  3. QNurStudent

    Wrong reasons for going into nursing.

    "Is there a difference on quality of care, (and viewpoints), on nurses who are nurses because of a personal passion? When you read some of these posts, do you get the feeling that some of them would not survive two minutes on your floor, because the right reasons for going into nursing is not there?" I am a new grad and have complained on this site before. I know for me, I would love to work on a med/surge floor in a hospital but can't get a job there. I worked as a nursing assistant on one and loved it. Right now I am in ltc and dislike it because I am not using my nursing skills as much as I would like. Instead I am worrying more about giving out a 40 patient med pass on time, as long as nothing esle occurs. i feel unsafe and it's not the nursing care i would live to give. Many of the new grads complaining on here feel that they are unable to give good quality and safe nursing care. it's not that they don't have the passion for it. for me, i don't feel safe and worked too hard to get my license. Another point is that I went to school with some wonderful nurses but are unable to hack in real world nursing. Some people aren't quick learners, don't work well under pressure, and are just slower paced. I know a few nurses who aprovide awesome nursing care but are stressed because they can't keep up with the demands the jobs. i have seen them get warnings because they aren't fast enough or for clocking out late. it's unfortunate because these are the ones who will say that maybe nursing isn't for them. I also think it all comes to do being comfortable and having confidence. Once those are achieved, many new nurses will love their jobs. I thinnk that new nurses have to give med/surge at least a year before they give up on it. it's a huge learning curve if one has never worked in a hospital.
  4. QNurStudent

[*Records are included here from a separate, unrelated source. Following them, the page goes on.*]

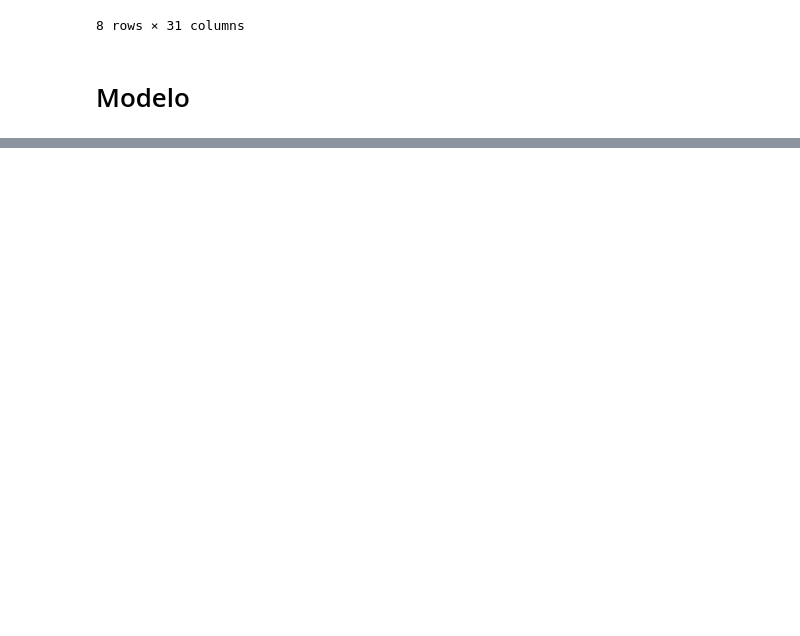
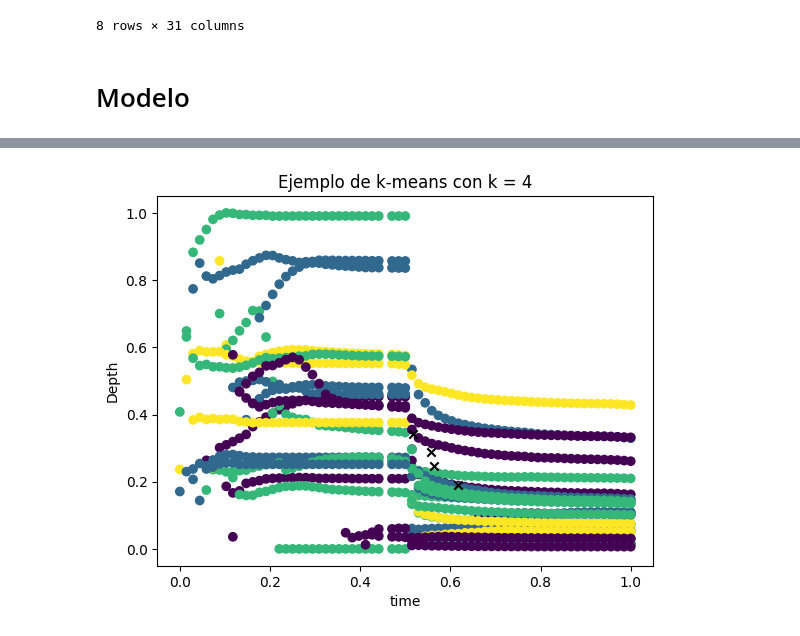
Before and after one commit to pcorner10/prep_2023, a Jupyter notebook: model.ipynb, the cells around one changed output, grey strips where cells are left out. Cells and saved outputs as stored; diff of their text form; code cells hidden in the pictures; blank space fills up the shorter version.

```diff
--- a/model.ipynb
+++ b/model.ipynb
@@ -222,0 +393,10 @@ NameError: name 'train_data' is not defined
+# %%
+# Graficar los datos con los clusters y los centroides (solo se pueden graficar dos variables a la vez)
+plt.scatter(datos_norm[:,0], datos_norm[:,1], c=etiquetas_optimas) # graficar las dos primeras variables con colores según su cluster
+plt.scatter(centroides_optimos[:,0], centroides_optimos[:,1], c='black', marker='x') # graficar los centroides con color negro y forma de x
+plt.xlabel('time') # poner etiqueta al eje x
+plt.ylabel('Depth') # poner etiqueta al eje y
+plt.title('Ejemplo de k-means con k = 4') # poner título al gráfico
+plt.show()
+# %% [output]
+[figure, added]
```
Also changed, not shown: parts of 28 cells of this notebook, 1 other file.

    I feel like a failure and need to vent...

    OP, I feel your pain. I am a new grad going on 5 months in LTC and I had a short orientation as well. I work by myself on a 40 patient subacute unit and it's not safe at all. After a horrible night, I felt that maybe I am not a good enough nurse and that the profession might not be for me.I was already burnt out! But then I had some good shifts after that so I realized that bad nights/shifts happen and that's the nursing is. I keep on applying to other jobs with no response or told the same thing, "you need a year experience." Then I finally got a call back from a rehab (my aunt works there and gave my resume to the nurse manager) and the way they spoke to me was like they were persuading me to say no to the job. They then said that they didn't have any openings yet but to call back in a month. Five years ago, this same rehab was desperate for nurses and would hire multiple new grads before they passed the boards. I was a nursing assistant at a hospital and all the nurses there said that 5 years ago, they got hired on the spot as new grads at walk in job fairs, in ICU's and Emergency Departments. I always complain about my job to experienced nurses and try to get advice about whether or not I should quit. Some started off in LTC and now work in great specialty jobs. They keep telling me to stick it out and that things will be much better down the road and not to give up on nursing.
  5. QNurStudent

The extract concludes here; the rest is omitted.